### EXERCISE INPUT
::::

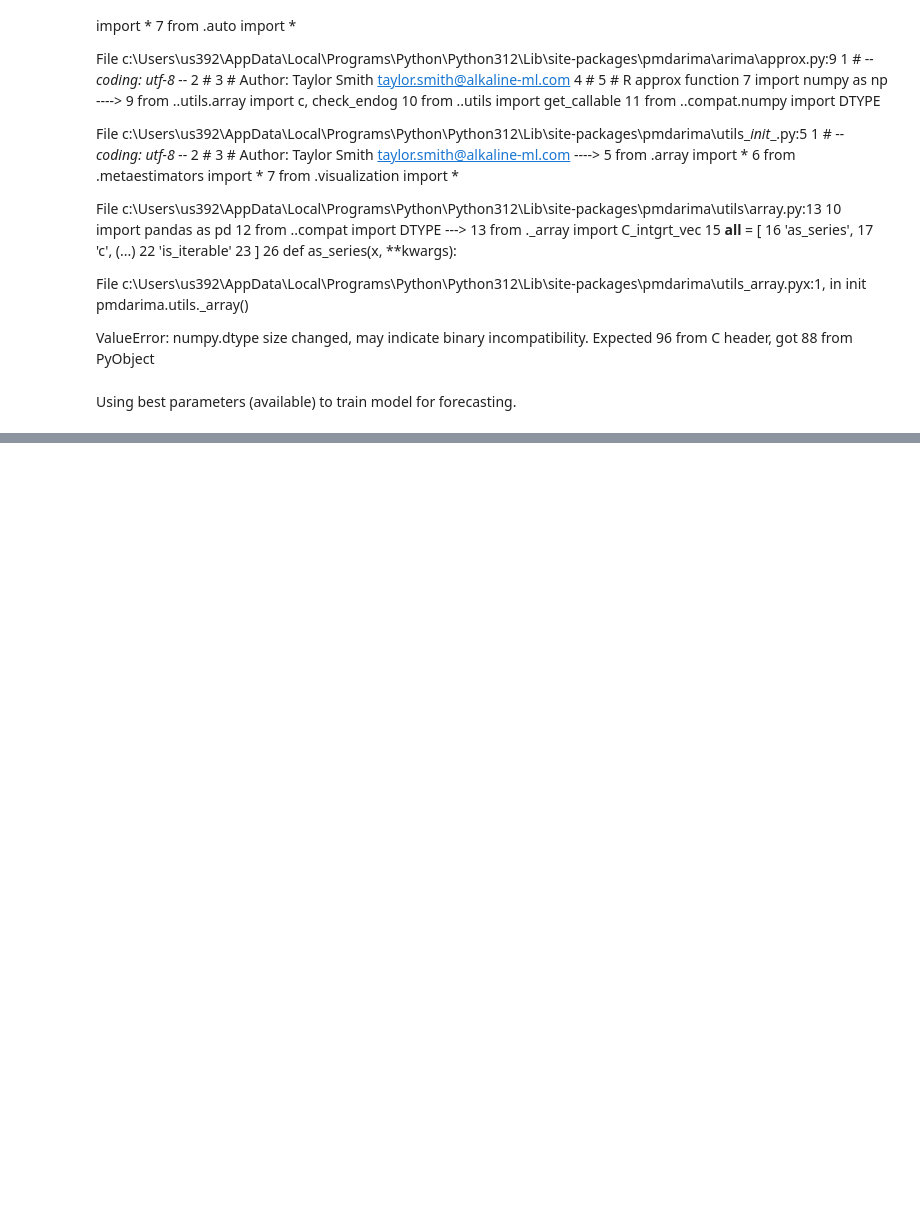
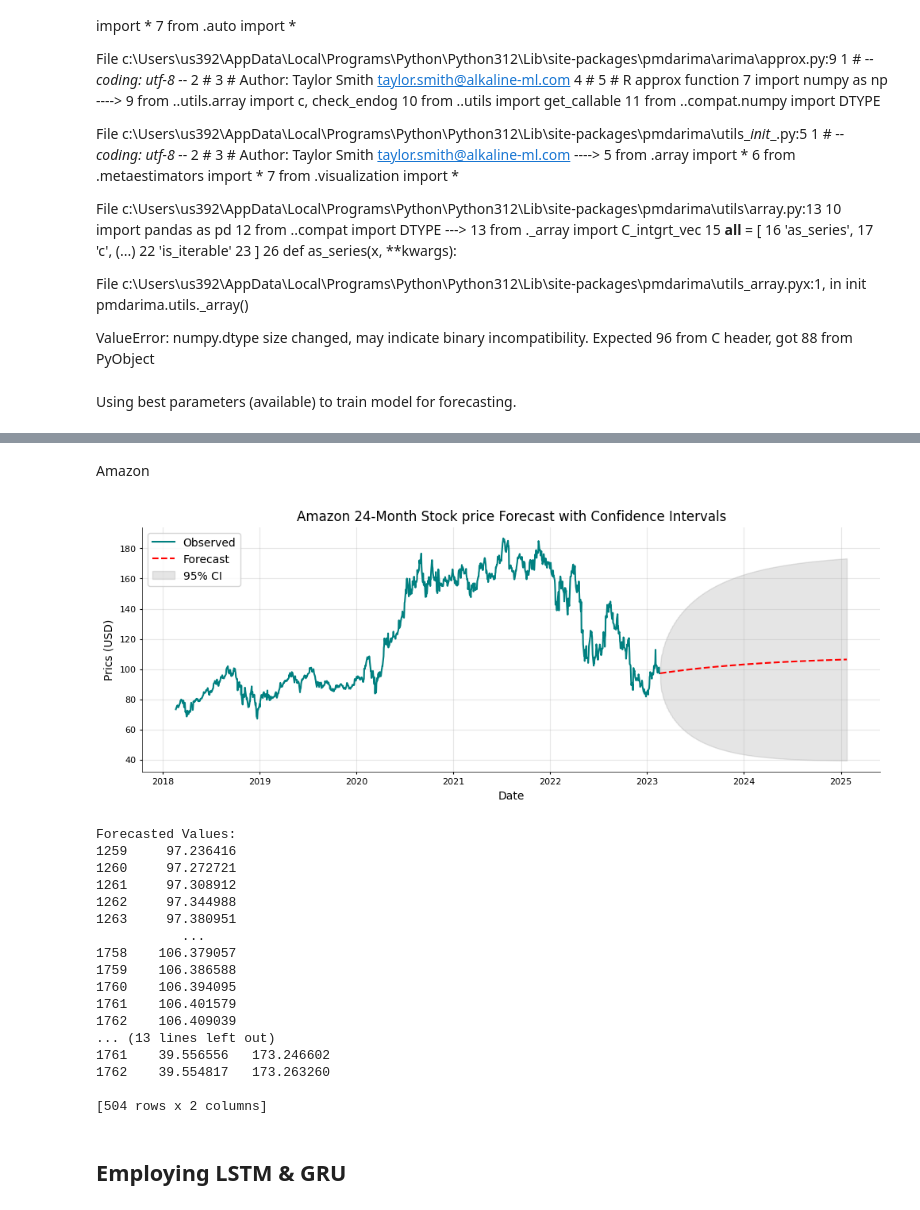
Before and after one commit to MShoaibManzoor/Time-Series-Modelling-Case-Study, a Jupyter notebook: main.ipynb, the cells around one changed output, grey strips where cells are left out. Saved outputs shown, nothing was run; the diff lists cells and outputs as text; code cells hidden in the pictures; blank space fills up the shorter version.

```diff
--- a/main.ipynb
+++ b/main.ipynb
@@ -419,0 +513,62 @@ Warnings:
+# %% [markdown]
+Amazon
+# %%
+AmazonSeries = Amazon['Close']
+
+# 24 months = 8 Quarters.
+ForecastLength = 504
+
+Forecast = ArimaFitAMZN.get_forecast(steps=ForecastLength)
+ForecastMean = Forecast.predicted_mean
+ConfidenceInterval = Forecast.conf_int()
+
+# Extending indices to generate forecast.
+ForecastIndex = pd.date_range(
+    start=AmazonSeries.index[-1] + pd.Timedelta(days=1),
+    periods=ForecastLength,
+    freq='B'
+)
+
+
+plt.figure(figsize=(12, 4))
+plt.plot(AmazonSeries, label='Observed', color='Teal')
+plt.plot(ForecastIndex, ForecastMean,
+         label='Forecast', color='red', linestyle='--')
+
+plt.fill_between(ForecastIndex,
+                 ConfidenceInterval.iloc[:, 0],
+                 ConfidenceInterval.iloc[:, 1],
+                 color='grey', alpha=0.2, label='95% CI')
+
+plt.title('Amazon 24-Month Stock price Forecast with Confidence Intervals')
+plt.xlabel('Date')
+plt.ylabel('Prics (USD)')
+plt.legend()
+plt.grid(True)
+plt.show()
+
+print('Forecasted Values: ')
+print(ForecastMean)
+print('\nConfidence Intervals: ')
+print(ConfidenceInterval)
+# %% [output]
+[figure, added]
+Forecasted Values:
+1259     97.236416
+1260     97.272721
+1261     97.308912
+1262     97.344988
+1263     97.380951
+           ...
+1758    106.379057
+1759    106.386588
+1760    106.394095
+1761    106.401579
+1762    106.409039
+... (13 lines left out)
+1761    39.556556   173.246602
+1762    39.554817   173.263260
+
+[504 rows x 2 columns]
+# %% [markdown]
+## Employing LSTM & GRU
```
Also changed, not shown: parts of 17 cells of this notebook, 12 other files.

::::

### EXERCISE
Type the entries again verbatim. Drop the images.

### EXERCISE RESPONSE
Before and after one commit to MShoaibManzoor/Time-Series-Modelling-Case-Study, a Jupyter notebook: main.ipynb, the cells around one changed output, grey strips where cells are left out. Saved outputs shown, nothing was run; the diff lists cells and outputs as text; code cells hidden in the pictures; blank space fills up the shorter version.

```diff
--- a/main.ipynb
+++ b/main.ipynb
@@ -419,0 +513,62 @@ Warnings:
+# %% [markdown]
+Amazon
+# %%
+AmazonSeries = Amazon['Close']
+
+# 24 months = 8 Quarters.
+ForecastLength = 504
+
+Forecast = ArimaFitAMZN.get_forecast(steps=ForecastLength)
+ForecastMean = Forecast.predicted_mean
+ConfidenceInterval = Forecast.conf_int()
+
+# Extending indices to generate forecast.
+ForecastIndex = pd.date_range(
+    start=AmazonSeries.index[-1] + pd.Timedelta(days=1),
+    periods=ForecastLength,
+    freq='B'
+)
+
+
+plt.figure(figsize=(12, 4))
+plt.plot(AmazonSeries, label='Observed', color='Teal')
+plt.plot(ForecastIndex, ForecastMean,
+         label='Forecast', color='red', linestyle='--')
+
+plt.fill_between(ForecastIndex,
+                 ConfidenceInterval.iloc[:, 0],
+                 ConfidenceInterval.iloc[:, 1],
+                 color='grey', alpha=0.2, label='95% CI')
+
+plt.title('Amazon 24-Month Stock price Forecast with Confidence Intervals')
+plt.xlabel('Date')
+plt.ylabel('Prics (USD)')
+plt.legend()
+plt.grid(True)
+plt.show()
+
+print('Forecasted Values: ')
+print(ForecastMean)
+print('\nConfidence Intervals: ')
+print(ConfidenceInterval)
+# %% [output]
+[figure, added]
+Forecasted Values:
+1259     97.236416
+1260     97.272721
+1261     97.308912
+1262     97.344988
+1263     97.380951
+           ...
+1758    106.379057
+1759    106.386588
+1760    106.394095
+1761    106.401579
+1762    106.409039
+... (13 lines left out)
+1761    39.556556   173.246602
+1762    39.554817   173.263260
+
+[504 rows x 2 columns]
+# %% [markdown]
+## Employing LSTM & GRU
```
Also changed, not shown: parts of 17 cells of this notebook, 12 other files.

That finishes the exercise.